13 Jul 2018 17:30pm
GOBABIS, 13 JUL (NAMPA) San women are reluctant to open criminal cases against their abusive partners or tend to withdraw such cases in their infancy once opened, the Namibian Police Force (NamPol) in Omaheke has revealed.
Sergeant Lina Mbinga of NamPols Gender-Based Violence Investigation Unit told a gathering of young San women here on Thursday that the police continue to receive a large number of case withdrawal requests from the San community.
Mbinga made the revelation during a regional consultative meeting on the situation of San girls and women in Namibia.
The consultation placed emphasis on leading dialogue on the Convention on the Elimination of All Forms of Discrimination against Women (CEDAW).
She said although the practice is common across all ethnic groups, young San women withdraw such cases more than others.
Mbinga noted that cases of assault with intent to cause grievous bodily harm (Assault-GBH), especially where a woman has been assaulted by her partner, tops the list of cases reported to the police by the San community.

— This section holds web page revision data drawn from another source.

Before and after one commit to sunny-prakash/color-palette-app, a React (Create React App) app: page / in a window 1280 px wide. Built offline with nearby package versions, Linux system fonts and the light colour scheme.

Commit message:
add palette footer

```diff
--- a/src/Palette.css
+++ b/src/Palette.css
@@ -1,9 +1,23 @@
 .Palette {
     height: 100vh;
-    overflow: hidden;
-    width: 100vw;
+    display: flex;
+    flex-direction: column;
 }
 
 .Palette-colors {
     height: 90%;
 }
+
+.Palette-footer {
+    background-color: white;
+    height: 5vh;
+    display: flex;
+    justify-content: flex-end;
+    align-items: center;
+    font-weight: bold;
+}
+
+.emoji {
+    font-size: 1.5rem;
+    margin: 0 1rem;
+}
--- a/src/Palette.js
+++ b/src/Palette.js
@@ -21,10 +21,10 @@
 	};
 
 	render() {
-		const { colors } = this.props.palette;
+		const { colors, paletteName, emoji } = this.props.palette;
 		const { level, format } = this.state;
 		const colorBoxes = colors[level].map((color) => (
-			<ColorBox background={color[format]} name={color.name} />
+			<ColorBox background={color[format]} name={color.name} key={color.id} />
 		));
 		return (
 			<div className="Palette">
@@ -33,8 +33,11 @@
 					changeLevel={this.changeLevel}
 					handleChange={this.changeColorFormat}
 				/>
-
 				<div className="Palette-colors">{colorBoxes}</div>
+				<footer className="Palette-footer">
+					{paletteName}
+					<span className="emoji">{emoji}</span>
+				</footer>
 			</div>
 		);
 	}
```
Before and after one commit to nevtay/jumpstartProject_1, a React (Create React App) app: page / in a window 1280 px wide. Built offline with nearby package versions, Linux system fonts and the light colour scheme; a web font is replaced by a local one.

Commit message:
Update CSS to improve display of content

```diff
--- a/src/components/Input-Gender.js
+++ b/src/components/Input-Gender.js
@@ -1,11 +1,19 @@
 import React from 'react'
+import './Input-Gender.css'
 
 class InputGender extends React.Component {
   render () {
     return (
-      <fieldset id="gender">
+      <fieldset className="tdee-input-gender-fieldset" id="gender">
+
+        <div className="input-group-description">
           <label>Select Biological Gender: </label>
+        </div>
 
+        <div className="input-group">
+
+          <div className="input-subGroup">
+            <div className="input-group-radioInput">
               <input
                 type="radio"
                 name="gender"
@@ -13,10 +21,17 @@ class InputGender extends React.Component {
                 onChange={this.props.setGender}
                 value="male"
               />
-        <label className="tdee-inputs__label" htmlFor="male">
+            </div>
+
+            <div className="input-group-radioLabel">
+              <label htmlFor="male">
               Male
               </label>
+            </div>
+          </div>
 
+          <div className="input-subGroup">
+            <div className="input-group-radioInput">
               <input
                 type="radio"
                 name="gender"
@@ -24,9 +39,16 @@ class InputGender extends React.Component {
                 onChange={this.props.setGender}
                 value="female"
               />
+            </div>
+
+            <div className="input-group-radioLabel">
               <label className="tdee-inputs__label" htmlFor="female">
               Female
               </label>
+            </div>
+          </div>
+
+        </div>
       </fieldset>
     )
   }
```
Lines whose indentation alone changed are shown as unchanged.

She noted that the police have observed that San women are most times also reluctant to open such cases against their partners, as they fear losing them.
We have had cases where a woman who has been clearly assaulted refuse to open a case against the perpetrator, especially if such person is her partner. This has really made the efforts of the police to tackle GBH difficult, she said.
Mbinga noted that cases of rape are often not reported to the police in time, as San women appear to regard such practices as normal.
We have experienced high cases of incest and rape reported but such cases come in late to the police, which makes us believe that there are numerous other cases out there that go unreported, said Mbinga.
The police officer also raised concern that cases of child maintenance brought against non-San men who have children with San women, are often lost.
She said when child maintenance hearings are brought up, such men reportedly remove the children from under the care of their mothers, and some San women hardly see their children again.
Omaheke Region has a high concentration of San people, with many of them residing in the Aminuis, Kalahari and Okorukambe constituencies.
Small towns and villages such as Witvlei, Otjinene, Du Plessis Plaas, Driemiopsis, Farm Skoonheid and Omitara have a high number of San inhabitants.